## GIVEN RECORDS

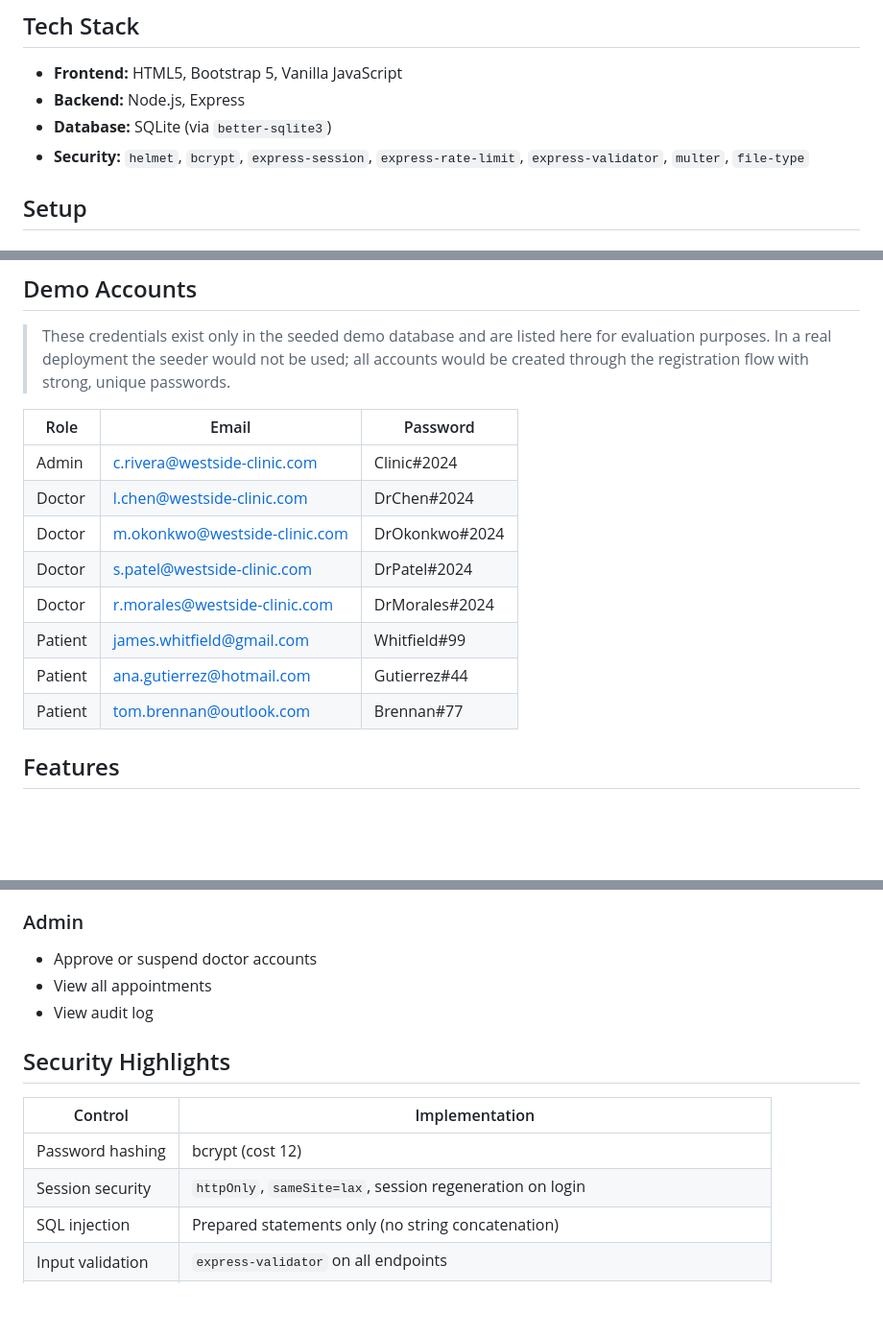
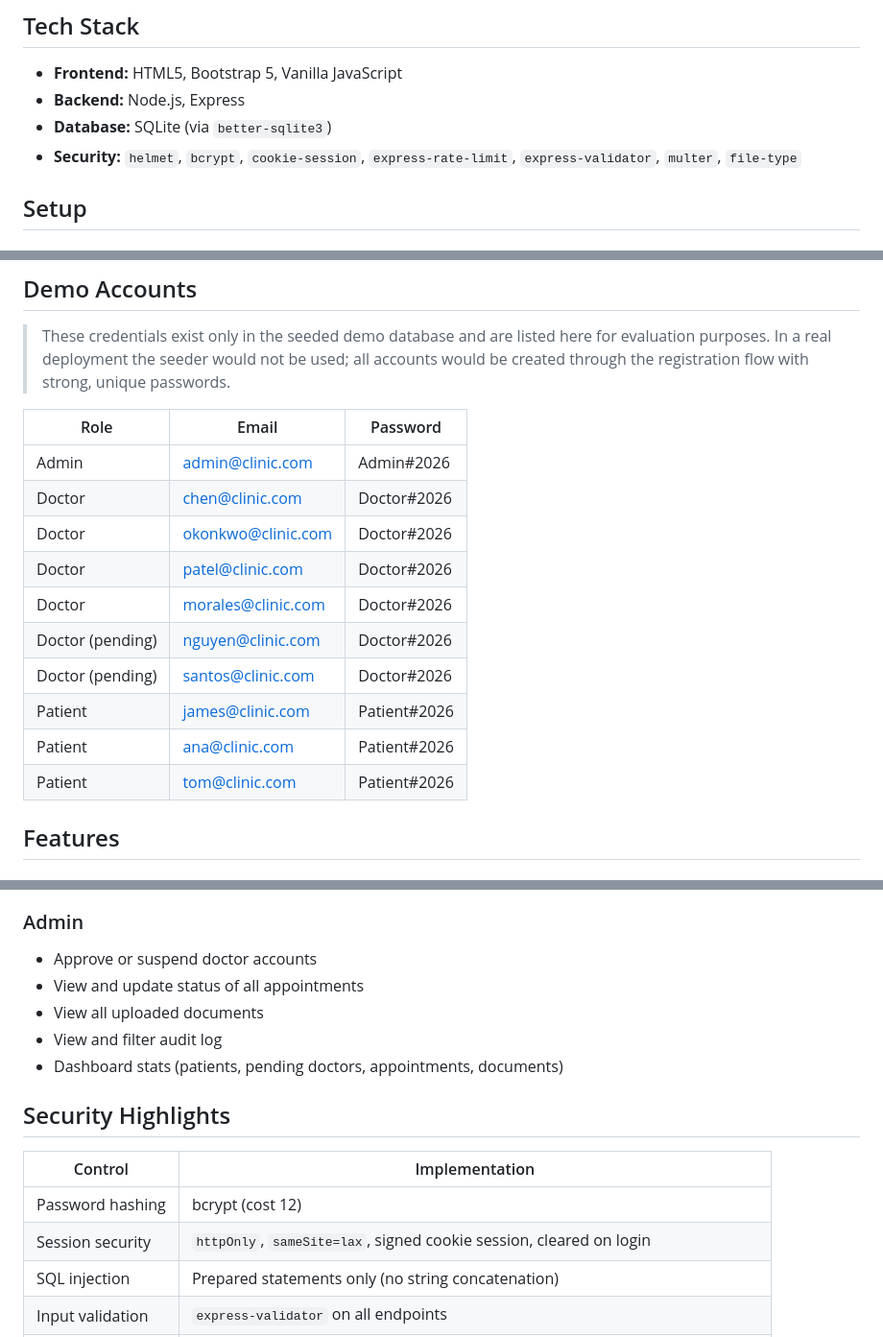
Before and after one commit to jfmonterocortes/clinicbook, a Markdown page: README.md, 3 parts joined by grey strips. Shown at 96% size. Rendered like a GitHub page; blank space fills up the shorter version.

Commit message:
Update README with new demo accounts and admin features

```diff
--- a/README.md
+++ b/README.md
@@ -7,7 +7,7 @@ A secure client-server web application for booking clinic appointments, built fo
 - **Frontend:** HTML5, Bootstrap 5, Vanilla JavaScript
 - **Backend:** Node.js, Express
 - **Database:** SQLite (via `better-sqlite3`)
-- **Security:** `helmet`, `bcrypt`, `express-session`, `express-rate-limit`, `express-validator`, `multer`, `file-type`
+- **Security:** `helmet`, `bcrypt`, `cookie-session`, `express-rate-limit`, `express-validator`, `multer`, `file-type`
 
 ## Setup
 
@@ -38,16 +38,18 @@ The app will be available at **http://localhost:3000**
 > These credentials exist only in the seeded demo database and are listed here for evaluation purposes. In a real deployment the seeder would not be used; all accounts would be created through the registration flow with strong, unique passwords.
 
 
-| Role    | Email                              | Password        |
-|---------|------------------------------------|-----------------|
-| Admin   | c.rivera@westside-clinic.com       | Clinic#2024     |
-| Doctor  | l.chen@westside-clinic.com         | DrChen#2024     |
-| Doctor  | m.okonkwo@westside-clinic.com      | DrOkonkwo#2024  |
-| Doctor  | s.patel@westside-clinic.com        | DrPatel#2024    |
-| Doctor  | r.morales@westside-clinic.com      | DrMorales#2024  |
-| Patient | james.whitfield@gmail.com          | Whitfield#99    |
-| Patient | ana.gutierrez@hotmail.com          | Gutierrez#44    |
-| Patient | tom.brennan@outlook.com            | Brennan#77      |
+| Role            | Email               | Password       |
+|-----------------|---------------------|----------------|
+| Admin           | admin@clinic.com    | Admin#2026     |
+| Doctor          | chen@clinic.com     | Doctor#2026    |
+| Doctor          | okonkwo@clinic.com  | Doctor#2026    |
+| Doctor          | patel@clinic.com    | Doctor#2026    |
+| Doctor          | morales@clinic.com  | Doctor#2026    |
+| Doctor (pending)| nguyen@clinic.com   | Doctor#2026    |
+| Doctor (pending)| santos@clinic.com   | Doctor#2026    |
+| Patient         | james@clinic.com    | Patient#2026   |
+| Patient         | ana@clinic.com      | Patient#2026   |
+| Patient         | tom@clinic.com      | Patient#2026   |
 
 ## Features
 
@@ -65,15 +67,17 @@ The app will be available at **http://localhost:3000**
 
 ### Admin
 - Approve or suspend doctor accounts
-- View all appointments
-- View audit log
+- View and update status of all appointments
+- View all uploaded documents
+- View and filter audit log
+- Dashboard stats (patients, pending doctors, appointments, documents)
 
 ## Security Highlights
 
 | Control | Implementation |
 |---|---|
 | Password hashing | bcrypt (cost 12) |
-| Session security | `httpOnly`, `sameSite=lax`, session regeneration on login |
+| Session security | `httpOnly`, `sameSite=lax`, signed cookie session, cleared on login |
 | SQL injection | Prepared statements only (no string concatenation) |
 | Input validation | `express-validator` on all endpoints |
 | File upload safety | MIME + extension whitelist, 2 MB limit, UUID filenames, stored outside `public/` |
```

## EXERCISE
Pull out all lines from the entries above in which the word "accounts" appears.

## WRITTEN ANSWER
Update README with new demo accounts and admin features
 > These credentials exist only in the seeded demo database and are listed here for evaluation purposes. In a real deployment the seeder would not be used; all accounts would be created through the registration flow with strong, unique passwords.
 - Approve or suspend doctor accounts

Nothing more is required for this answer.